The search engine also has to decide which site is the legitimate one and which one holds the pirated content. It is widely understood that Google especially despises duplicated content, and devalues both sites with the ripped content. The original author suffers as a result of being copy scraped.
Copy scraping isn’t so much an issue with old static HTML served websites, but modern content management systems and blogs such as WordPress, Blogger and TypePad are all susceptible due to the way in which they freely expose easy access via automated electronic “feeds”. The purpose of the “feed” is for legitimate users to consume content from multiple websites in an easy fashion without having to physically visit each one in turn. On the other hand, it allows script kiddies an easy mechanism to rip off people’s work. Since they won’t be hosting your images, any content on your blog will be streaming from your own servers – so they’re stealing your bandwidth too.
It saddens me that today I learn of someone who should know better, a computer studies student from America has set up a site and added all the 30day challenge blogs (presumably via the master feed) to it. So as each author contributes their hard work, this kid gets a copy for free.
edit: The owner of the offending website has promised to remove the copyrighted content and place his RSS reader behind an authenticated system to make it private for personal use only. As a gesture of goodwill, I have removed the screenshots of his website identity from this post.
Irritatingly the article which I’ve just laboured over has been stolen without my permission, which is more than annoying.
Depending on what content platform you use (WordPress, CMS, Blogger, etc), you will need to take action in a different way. If you’re a WordPress user, you’re in luck. There’s a relatively simple first line of defence that you can establish in order to neutralise this problem. A plugin called “AntiLeech” by Owen Winkler allows you to stipulate “fake” content when being read from certain IP addresses (such as 126.96.36.199) or via certain RSS readers. There is a common blog scraping tool called “RSS Bandit” which identifies itself as “Bandit” or “RSS Bandit” via HTTP when connecting to your blog. This plugin does all the work of removing all the links from your post, and generating a set of text explaining about splogging (the stealing of content from blogs) and optionally putting a link back to the original website.

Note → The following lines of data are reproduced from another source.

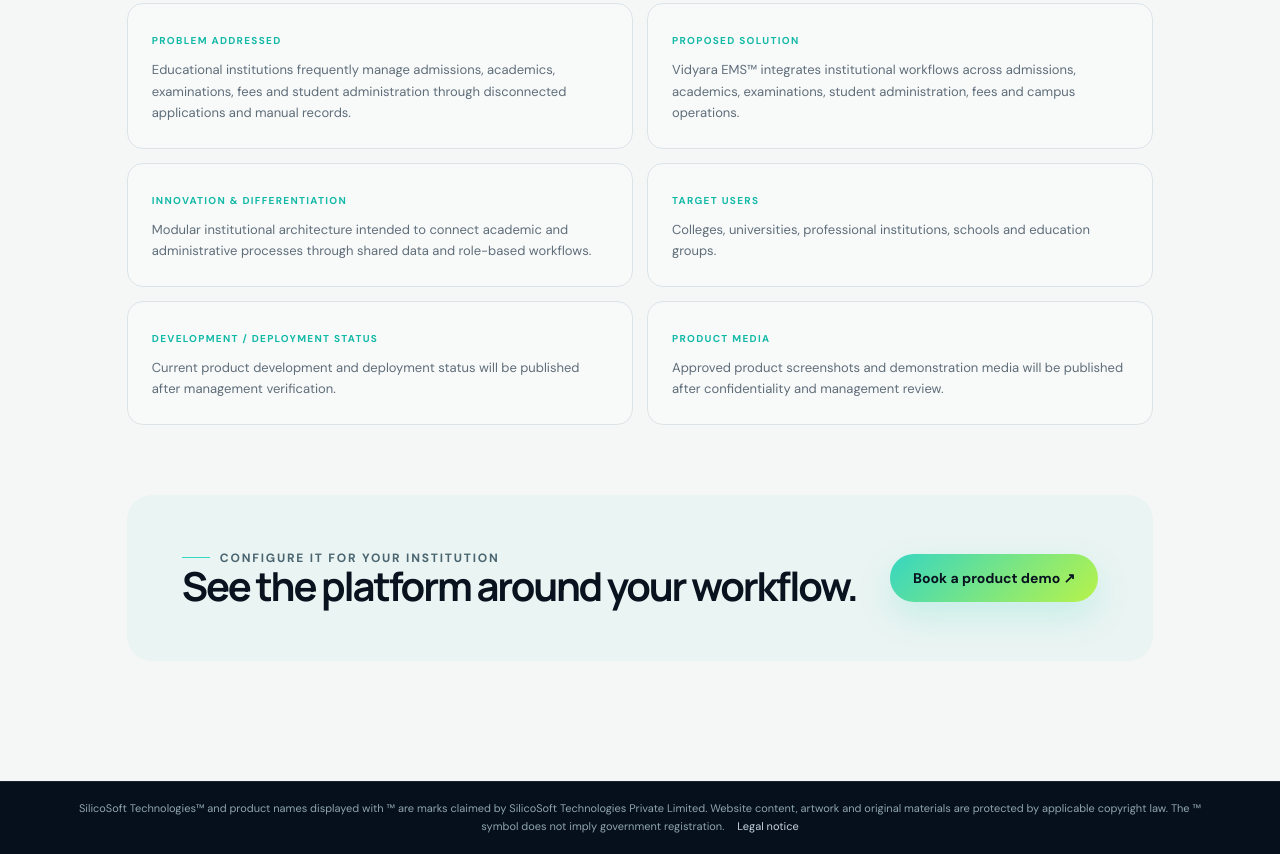
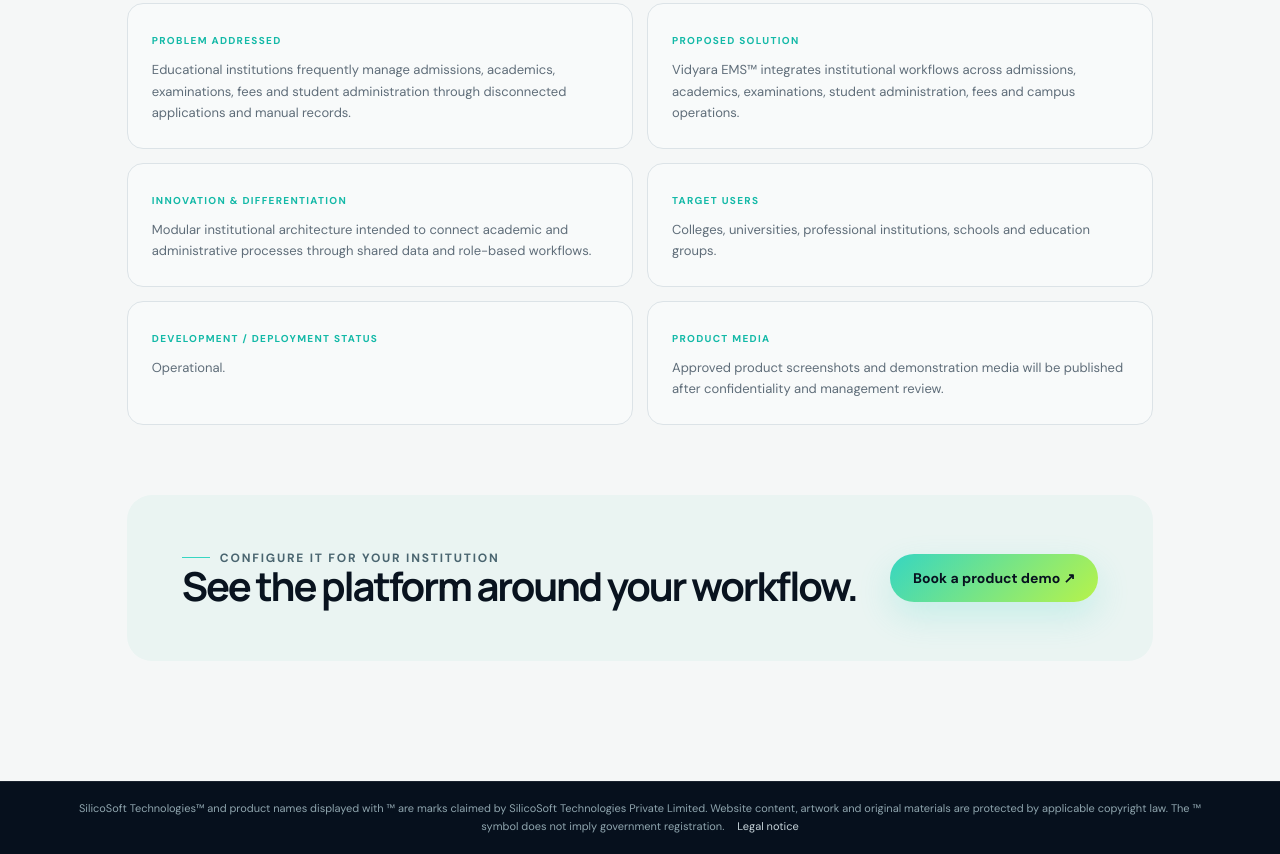
Before and after one commit to SilicoSoft-Technologies-Private-Limited/silicosoft-website, a plain HTML site: page product-education.html in a window 1280 px wide. Shown: the part 1402-2256 px from the top of the page. Drawn offline with Linux system fonts and the light colour scheme.

Commit message:
Mark product-education.html operational per management confirmation

```diff
--- a/product-education.html
+++ b/product-education.html
@@ -4,7 +4,7 @@
         <article><span>Proposed solution</span><p>Vidyara EMS™ integrates institutional workflows across admissions, academics, examinations, student administration, fees and campus operations.</p></article>
         <article><span>Innovation & differentiation</span><p>Modular institutional architecture intended to connect academic and administrative processes through shared data and role-based workflows.</p></article>
         <article><span>Target users</span><p>Colleges, universities, professional institutions, schools and education groups.</p></article>
-        <article><span>Development / deployment status</span><p>Current product development and deployment status will be published after management verification.</p></article>
+        <article><span>Development / deployment status</span><p>Operational.</p></article>
         <article><span>Product media</span><p>Approved product screenshots and demonstration media will be published after confidentiality and management review.</p></article>
       </div>
     </section><div class="product-cta"><div><div class="eyebrow"><span></span>Configure it for your institution</div><h2>See the platform around your workflow.</h2></div><a class="button button-primary" href="index.html#contact">Book a product demo ↗</a></div></section></main><script src="assets/script.js"></script></body></html>
```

I’ve configured this plugin to block this guy from ripping my posts, and since he’s reading the 30day challenge aggregated feed, I’m posting this post to that feed. If you’re using WordPress – you need this plug in. If you’re using something else, use Google to search for the preferred anti-splogging or anti-theft copyright tool for your own site. If you don’t, you’ll suffer in the search engine rankings and people looking for your content will find it, you’ll pay for it, but they’ll be a million miles away from you and you’ll never know about it (other than your higher bandwidth bill).